Two courses were open to Catiline: to leave the city or to run his chances of being put to death. If he left the city, he could, of course, either join his accomplice Manlius in the insurgent camp at Faesulae, or abandon his projects and go into voluntary exile. Apparently some of the Senators had privately urged him to adopt the latter alternative, promising, in that case, that all proceedings should be dropped, and Catiline, though rejecting their advice, had declared that he would not refuse to obey a senatus consultum decreeing his banishment. Such a decree would, however, have been favorable to Catiline's plans, for, since he bad not been formally brought to trial, he would have been able to pose as an injured citizen exiled by an arbitrary aristocratic party. Hence Cicero refuses to put the question to the Senate, though he asserts there could be no doubt about the result. By taking this course Cicero forced Catiline to make his intentions plain by the overt act of leaving the city of his own accord and hastening to the camp of Manlius. refer . . . ad senatum: the technical term for the action of the presiding officer (regularly the consul) in bringing a matter before the Senate for action. See general Introduction, p. lvii. si hic ordo placere, etc.: fut. cond. in indir. disc. placere (sc. sibi): the subject is te . . . exsilium. abhorret, is contrary to: because the Senate would have no legal power to pronounce such a judgment. faciam ut, etc.: § 568 (332); B. 297, I G. 553, I ; H. 568 (498, ii); H.-B. 502, 3, a. To make the feelings of the Senate clear, Cicero formally commands Catiline to leave the city (egredere, etc.); then pauses to allow the Senators a chance to protest, and then points out that no objections are heard. ecquid attendis, are you listening? The adverbial ecquid (at all) can hardly be idiomatically rendered, but gives an emphasis to the question. patiuntur, they tolerate this, i.e. they make no objection to this extreme exercise of authority on my part. quid exspectas, etc.: why do you wait for those to express their opinion in words whose wishes you see clearly by their silence? The Latin idiom is quite different: why do you wait for the expressed opinion (auctoritatem) of [those] speaking whose wishes you see [when] silent?

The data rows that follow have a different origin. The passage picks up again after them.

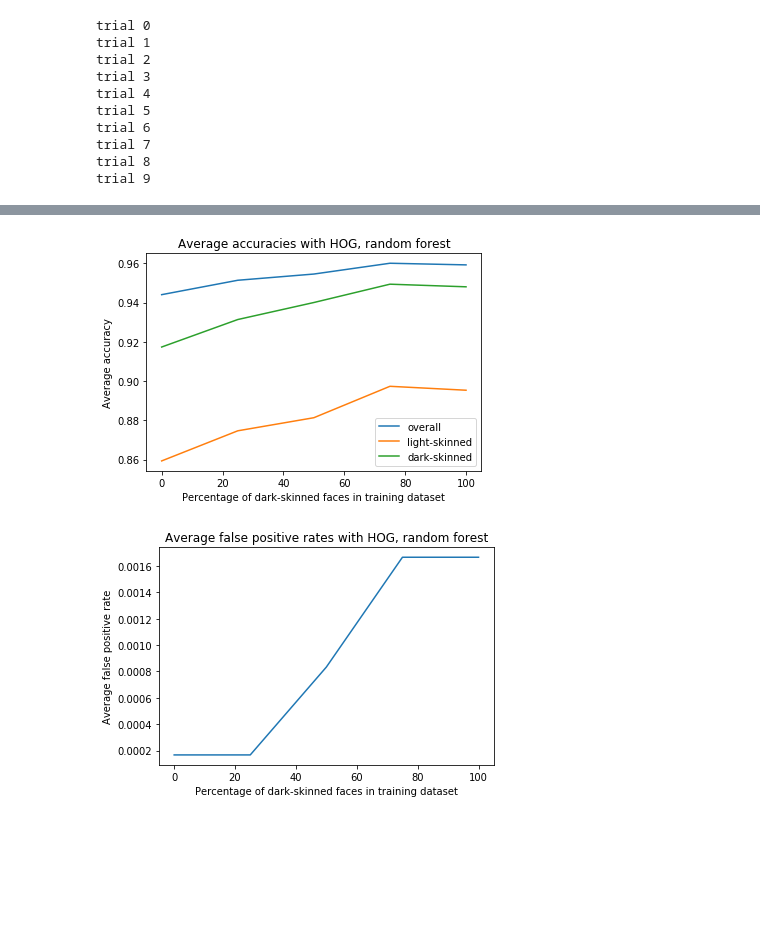
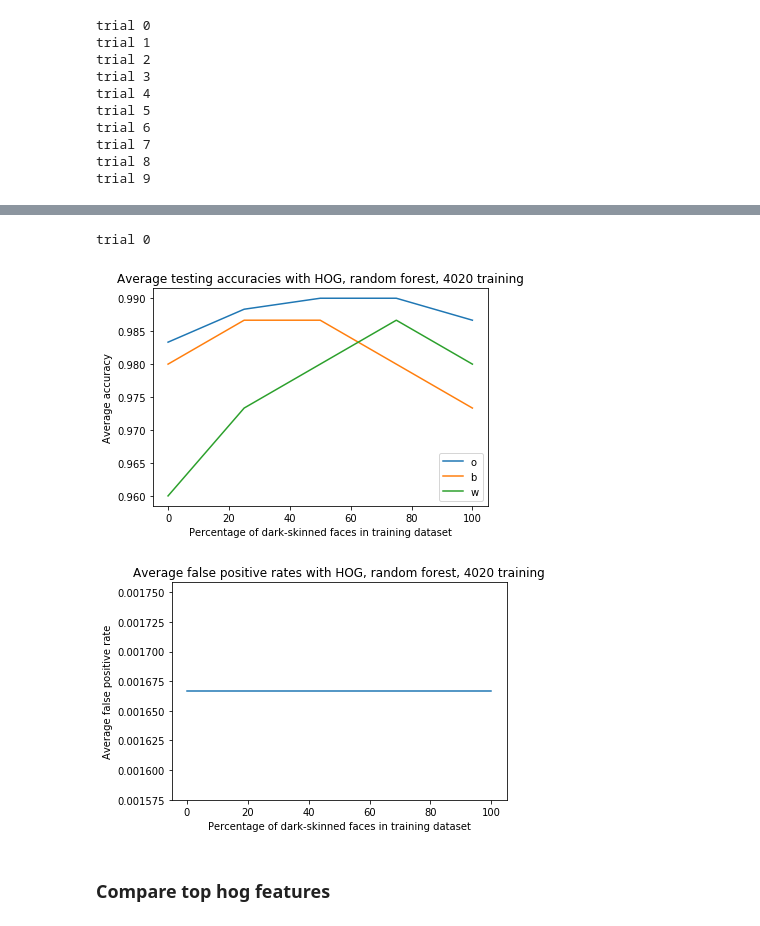
Before and after one commit to mjiang9/cos429project, a Jupyter notebook: hog/run_classifier.ipynb, the cells around one changed output, grey strips where cells are left out. Saved outputs shown, nothing was run; the diff lists cells and outputs as text; code cells hidden in the pictures; blank space fills up the shorter version.

```diff
--- a/hog/run_classifier.ipynb
+++ b/hog/run_classifier.ipynb
@@ -172,23 +241,30 @@ trial 9
+# %%
+# train with 4020 examples
+avg_overall_rf, avg_white_rf, avg_black_rf, avg_falsepos_rf = run_classifier(1, 4020, test_face_classifier_rf)
+# %% [output]
+trial 0
 # %%
-# graph
+# plot accuracies
 x = [0, 25, 50, 75, 100]
-plt.plot(x, avg_overall_rf, label='overall')
-plt.plot(x, avg_white_rf, label='light-skinned')
-plt.plot(x, avg_black_rf, label='dark-skinned')
+plt.plot(x, avg_overall_rf, label='o')
+plt.plot(x, avg_black_rf, label='b')
+plt.plot(x, avg_white_rf, label='w')
 plt.legend(loc="lower right")
-plt.title("Average accuracies with HOG, random forest")
+plt.title("Average testing accuracies with HOG, random forest, 4020 training")
 plt.xlabel("Percentage of dark-skinned faces in training dataset")
 plt.ylabel("Average accuracy")
 plt.show()
 # %% [output]
-[figure, old version]
+[figure, new version]
 # %%
 # plot false positive rates
 x = [0, 25, 50, 75, 100]
 plt.plot(x, avg_falsepos_rf)
-plt.title("Average false positive rates with HOG, random forest")
+plt.title("Average false positive rates with HOG, random forest, 4020 training")
 plt.xlabel("Percentage of dark-skinned faces in training dataset")
 plt.ylabel("Average false positive rate")
 plt.show()
 # %% [output]
-[figure, old version]
+[figure, new version]
+# %% [markdown]
+### Compare top hog features
```
Also changed, not shown: parts of 23 cells of this notebook, 18 other files.
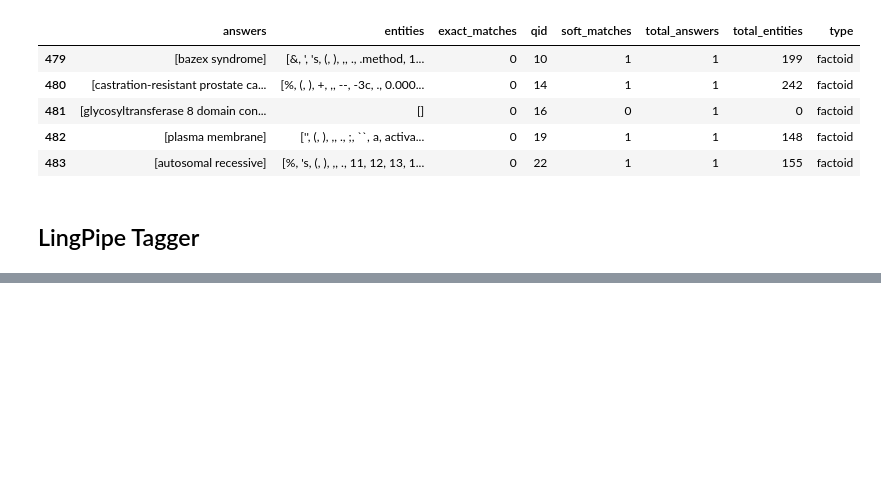
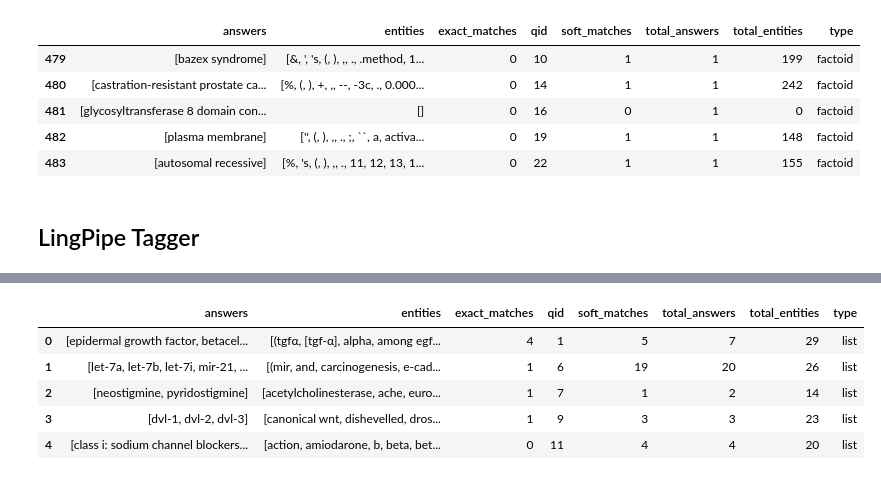
Before and after one commit to nitish-kulkarni/BioASQ-Question-Answering, a Jupyter notebook: NER Analysis.ipynb, the cells around one changed output, grey strips where cells are left out. Cells and saved outputs as stored; diff of their text form; code cells hidden in the pictures; blank space fills up the shorter version.

```diff
--- a/NER Analysis.ipynb
+++ b/NER Analysis.ipynb
@@ -94,0 +107,7 @@ lingpipe_results[lingpipe_results.type == 'factoid'].head()
+# %%
+pubtator_results = pd.read_pickle('pubtator_results')
+lingpipe_results = pd.read_pickle('lingpipe_results')
+cnn_gram_results = pd.read_pickle('cnn_gram_results')
+cnn_gram_results = evaluator.clean_entities(cnn_gram_results, data)
+
+results = [pubtator_results, lingpipe_results, cnn_gram_results]
@@ -94,0 +134,9 @@ lingpipe_results[lingpipe_results.type == 'factoid'].head()
+# %%
+lingpipe_results.head()
+# %% [output]
+|  | answers | entities | exact_matches | qid | soft_matches | total_answers | total_entities | type |
+| 0 | [epidermal growth factor, betacel... | [(tgfα, [tgf-α], alpha, among egf... | 4 | 1 | 5 | 7 | 29 | list |
+| 1 | [let-7a, let-7b, let-7i, mir-21, ... | [(mir, and, carcinogenesis, e-cad... | 1 | 6 | 19 | 20 | 26 | list |
+| 2 | [neostigmine, pyridostigmine] | [acetylcholinesterase, ache, euro... | 1 | 7 | 1 | 2 | 14 | list |
+| 3 | [dvl-1, dvl-2, dvl-3] | [canonical wnt, dishevelled, dros... | 1 | 9 | 3 | 3 | 23 | list |
+| 4 | [class i: sodium channel blockers... | [action, amiodarone, b, beta, bet... | 0 | 11 | 4 | 4 | 20 | list |
```
Also changed, not shown: parts of 10 cells of this notebook, 2 other files.
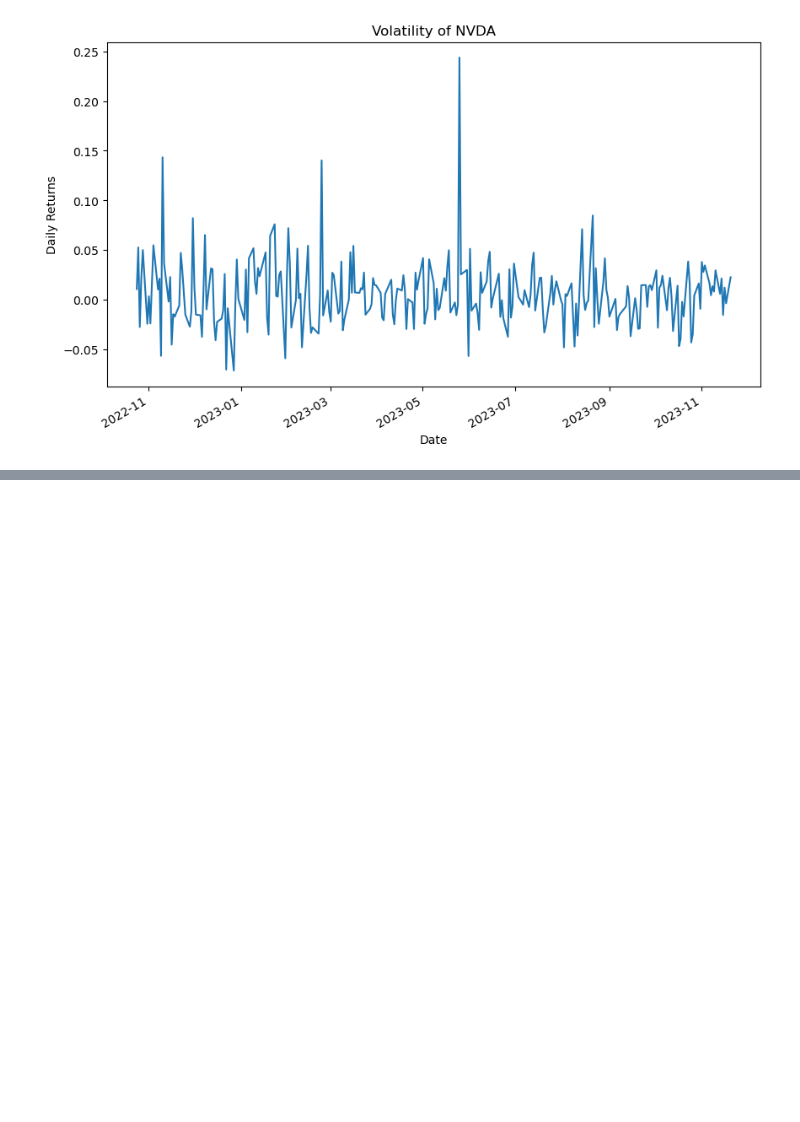
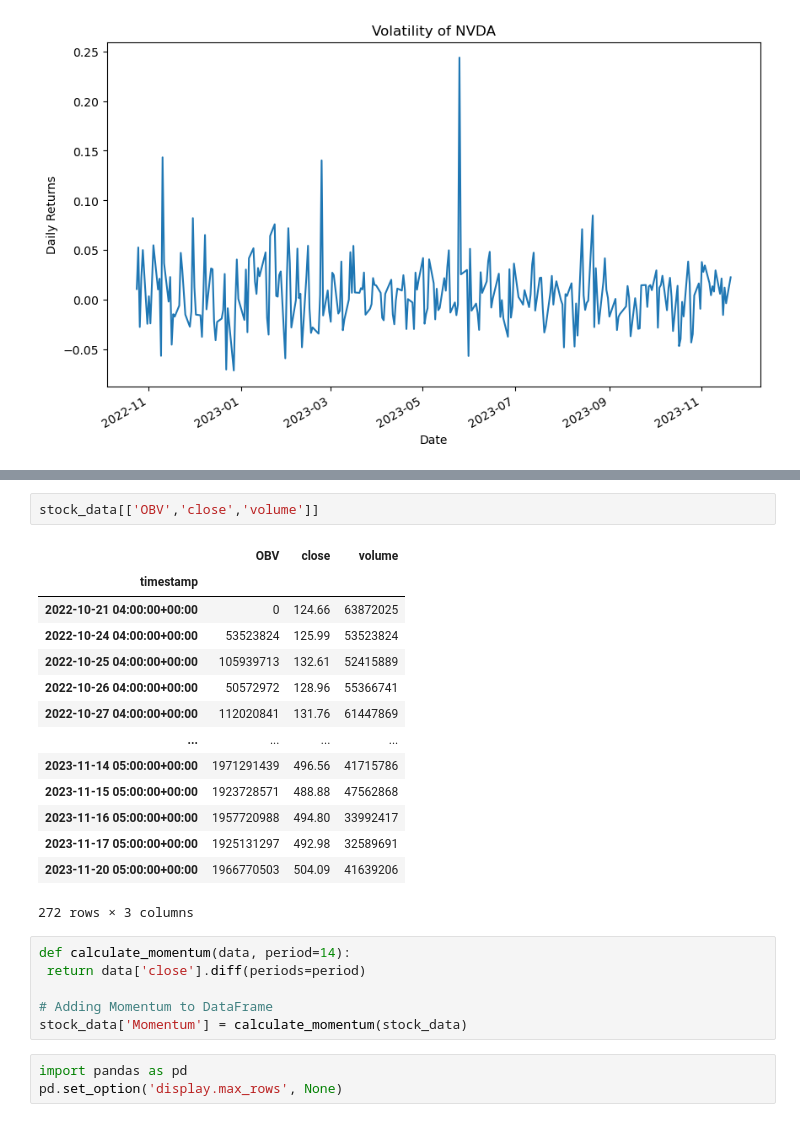
Before and after one commit to kyp0717/aiagent_learn, a Jupyter notebook: learn/adv_momentum.ipynb, the cells around one changed output, grey strips where cells are left out. Saved outputs shown, nothing was run; the diff lists cells and outputs as text; blank space fills up the shorter version.

```diff
--- a/learn/adv_momentum.ipynb
+++ b/learn/adv_momentum.ipynb
@@ -34,0 +59,26 @@ plt.show()
+# %%
+stock_data[['OBV','close','volume']]
+# %% [output]
+|  | OBV | close | volume |
+| timestamp |  |  |  |
+| 2022-10-21 04:00:00+00:00 | 0 | 124.66 | 63872025 |
+| 2022-10-24 04:00:00+00:00 | 53523824 | 125.99 | 53523824 |
+| 2022-10-25 04:00:00+00:00 | 105939713 | 132.61 | 52415889 |
+| 2022-10-26 04:00:00+00:00 | 50572972 | 128.96 | 55366741 |
+| 2022-10-27 04:00:00+00:00 | 112020841 | 131.76 | 61447869 |
+| ... | ... | ... | ... |
+| 2023-11-14 05:00:00+00:00 | 1971291439 | 496.56 | 41715786 |
+| 2023-11-15 05:00:00+00:00 | 1923728571 | 488.88 | 47562868 |
+| 2023-11-16 05:00:00+00:00 | 1957720988 | 494.80 | 33992417 |
+| 2023-11-17 05:00:00+00:00 | 1925131297 | 492.98 | 32589691 |
+| 2023-11-20 05:00:00+00:00 | 1966770503 | 504.09 | 41639206 |
+272 rows × 3 columns
+# %%
+def calculate_momentum(data, period=14):
+ return data['close'].diff(periods=period)
+
+# Adding Momentum to DataFrame
+stock_data['Momentum'] = calculate_momentum(stock_data)
+# %%
+import pandas as pd
+pd.set_option('display.max_rows', None)
```
Also changed, not shown: parts of 3 cells of this notebook, 6 other files.
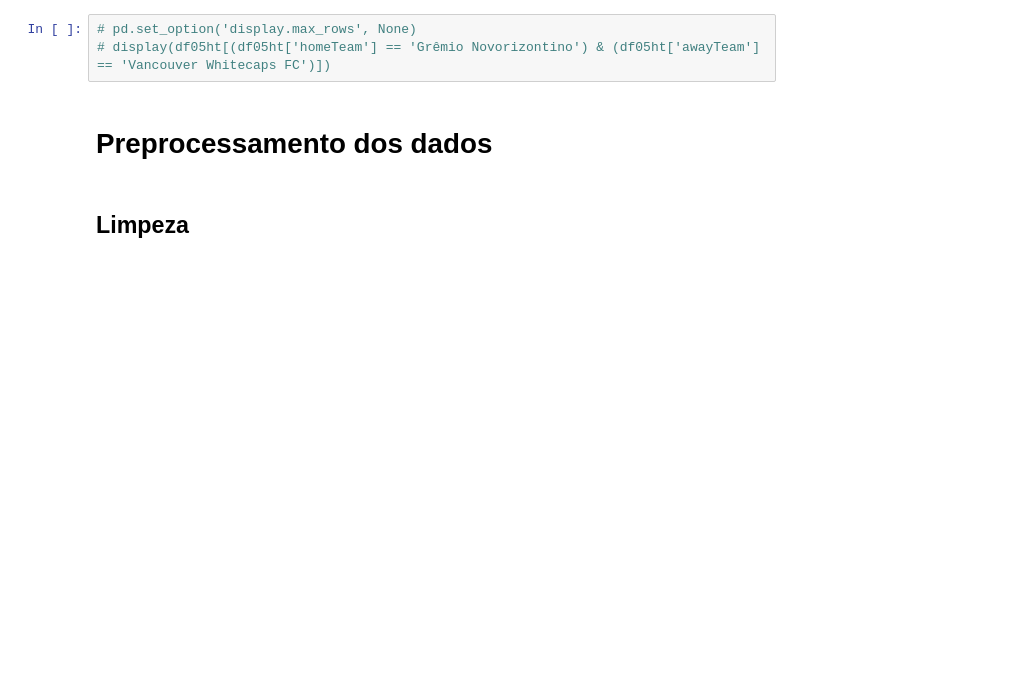
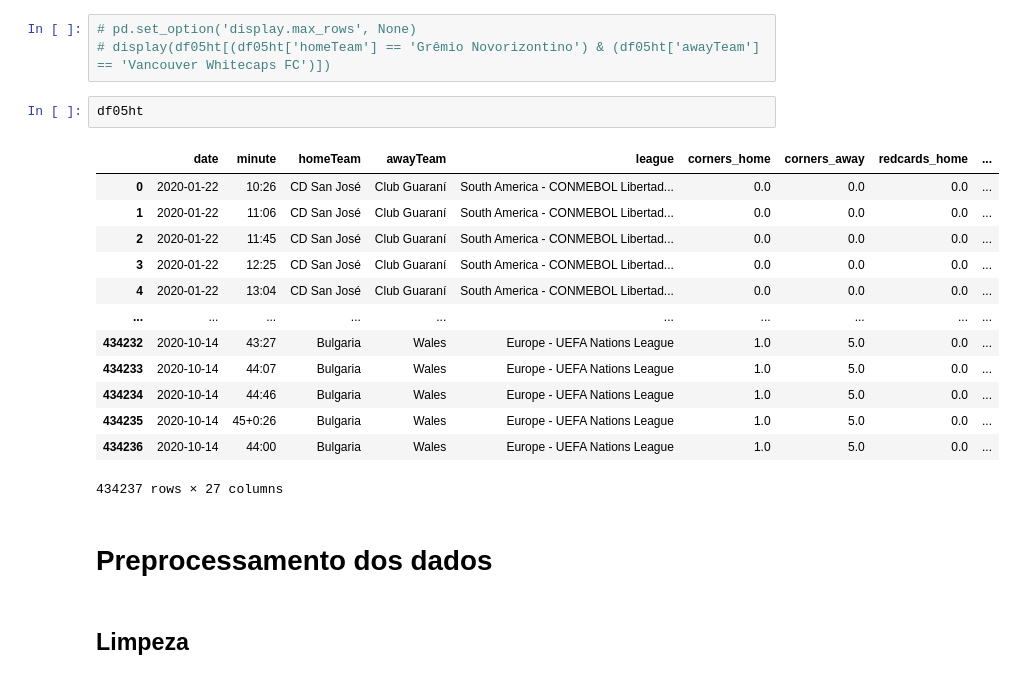
Before and after one commit to nathancarlos22/eo-fut-live, a Jupyter notebook: src/nc-model-pred-live.ipynb, the cells around one changed output. Cells and saved outputs as stored; diff of their text form; blank space fills up the shorter version.

```diff
--- a/src/nc-model-pred-live.ipynb
+++ b/src/nc-model-pred-live.ipynb
@@ -35,6 +35,22 @@ print(df05ht.shape)
 # %%
 # pd.set_option('display.max_rows', None)
 # display(df05ht[(df05ht['homeTeam'] == 'Grêmio Novorizontino') & (df05ht['awayTeam'] == 'Vancouver Whitecaps FC')])
+# %%
+df05ht
+# %% [output]
+|  | date | minute | homeTeam | awayTeam | league | corners_home | corners_away | redcards_home | ... |
+| 0 | 2020-01-22 | 10:26 | CD San José | Club Guaraní | South America - CONMEBOL Libertad... | 0.0 | 0.0 | 0.0 | ... |
+| 1 | 2020-01-22 | 11:06 | CD San José | Club Guaraní | South America - CONMEBOL Libertad... | 0.0 | 0.0 | 0.0 | ... |
+| 2 | 2020-01-22 | 11:45 | CD San José | Club Guaraní | South America - CONMEBOL Libertad... | 0.0 | 0.0 | 0.0 | ... |
+| 3 | 2020-01-22 | 12:25 | CD San José | Club Guaraní | South America - CONMEBOL Libertad... | 0.0 | 0.0 | 0.0 | ... |
+| 4 | 2020-01-22 | 13:04 | CD San José | Club Guaraní | South America - CONMEBOL Libertad... | 0.0 | 0.0 | 0.0 | ... |
+| ... | ... | ... | ... | ... | ... | ... | ... | ... | ... |
+| 434232 | 2020-10-14 | 43:27 | Bulgaria | Wales | Europe - UEFA Nations League | 1.0 | 5.0 | 0.0 | ... |
+| 434233 | 2020-10-14 | 44:07 | Bulgaria | Wales | Europe - UEFA Nations League | 1.0 | 5.0 | 0.0 | ... |
+| 434234 | 2020-10-14 | 44:46 | Bulgaria | Wales | Europe - UEFA Nations League | 1.0 | 5.0 | 0.0 | ... |
+| 434235 | 2020-10-14 | 45+0:26 | Bulgaria | Wales | Europe - UEFA Nations League | 1.0 | 5.0 | 0.0 | ... |
+| 434236 | 2020-10-14 | 44:00 | Bulgaria | Wales | Europe - UEFA Nations League | 1.0 | 5.0 | 0.0 | ... |
+434237 rows × 27 columns
 # %% [markdown]
 # Preprocessamento dos dados
 # %% [markdown]
```
Also changed, not shown: parts of 15 cells of this notebook, 9 other files.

This text is part of:
Table of Contents:
First Oration against Catiline
II. The Character of the Conspiracy. ( In L. Catilinam Oratia II ) Before the People, Nov. 8.
Third Oration Against Catiline: III. How the Conspiracy was Suppressed. ( In L. Catilinam Oratio III. ) Before the People, DEC. 3.
Fourth Oration Against Catiline: Sentence of the Conspirators. ( In L. Catilinam Oratio IV )In the Senate, DEC. 5.
This work is licensed under a Creative Commons Attribution-ShareAlike 3.0 United States License.
An XML version of this text is available for download, with the additional restriction that you offer Perseus any modifications you make. Perseus provides credit for all accepted changes, storing new additions in a versioning system.